* **TASK GOAL**
Go through the entries below line by line and count those containing "blanco"; the answer is that count alone.

BEGIN

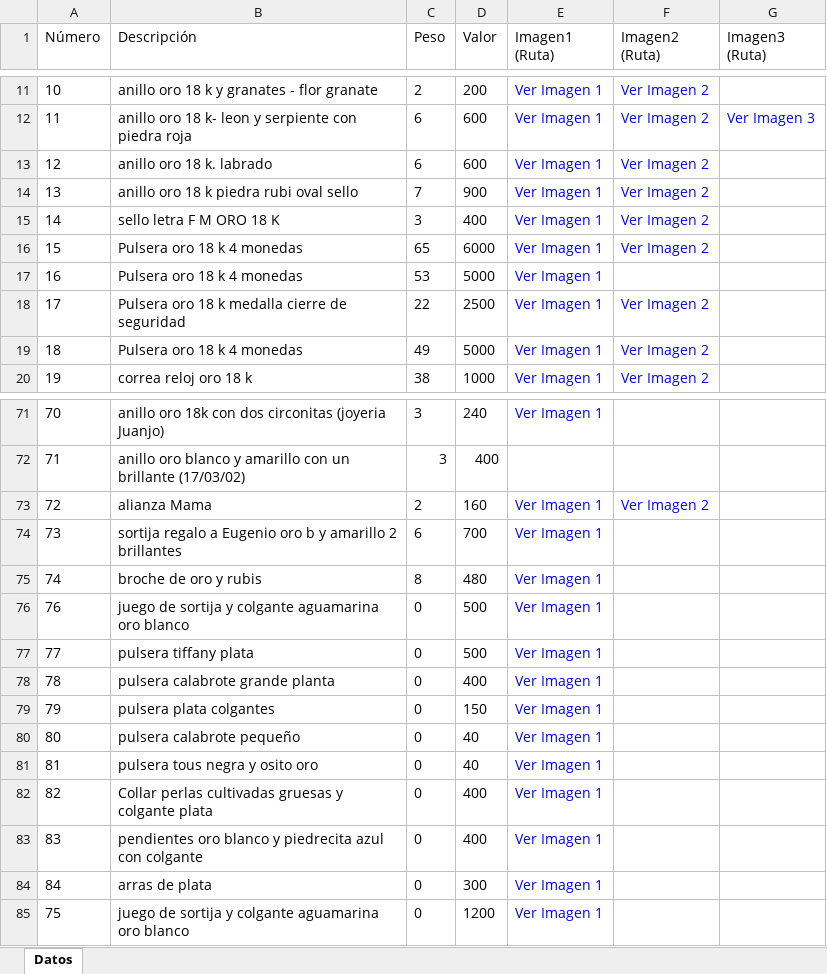
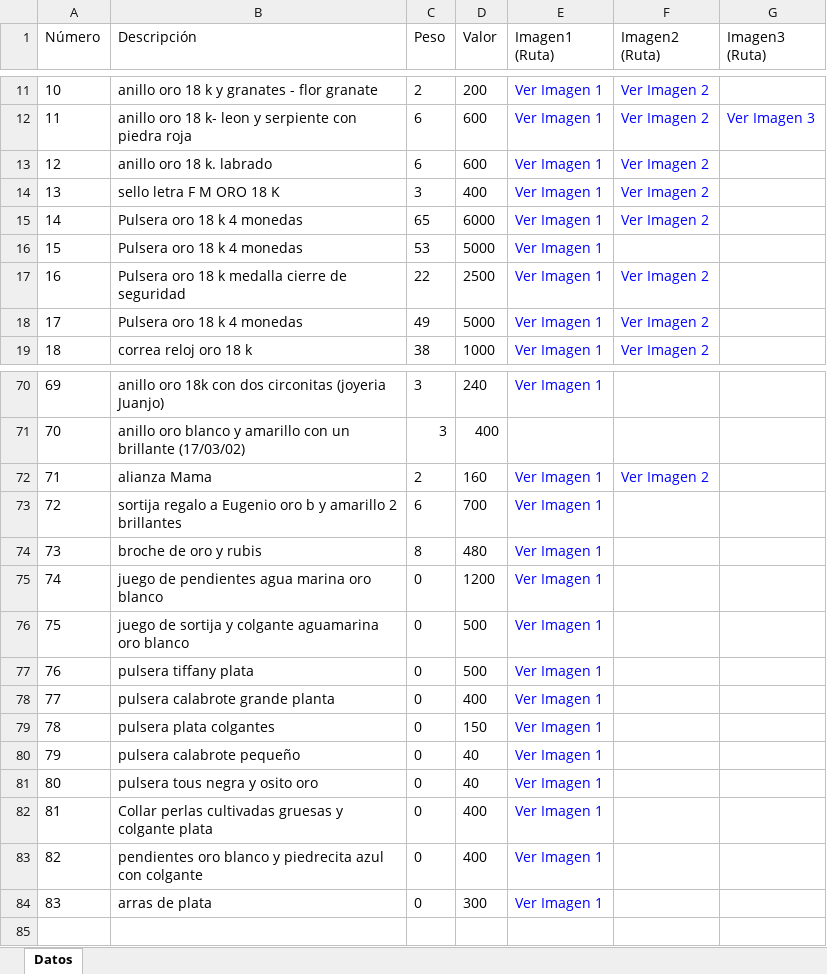
Before and after one commit to edfrutos/app_catalogojoyero, an Excel workbook: spreadsheets/datos.xlsx, sheet Datos, drawn as a sheet; only a part is shown, gaps mark what is left out; values as stored, in another font and other column widths than the file's, no borders; removed rows and columns are numbered as before the commit, all else as after; the diff names each change by its address in the sheet, - before the commit and + after, or states it on an @@ line.

```diff
--- a/spreadsheets/datos.xlsx (sheet Datos)
+++ b/spreadsheets/datos.xlsx (sheet Datos)
-row 14: 13 | anillo oro 18 k piedra rubi oval sello | 7 | 900 | Ver Imagen 1 | Ver Imagen 2
@@ column A (Número) renumbered between rows 14 and 84 @@
+row 75: 74 | juego de pendientes agua marina oro blanco | 0 | 1200 | Ver Imagen 1
-row 85: 75 | juego de sortija y colgante aguamarina oro blanco | 0 | 1200 | Ver Imagen 1
```
Also changed, not shown: 7 other files.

END

* **ANSWER TO THIS EXERCISE**
2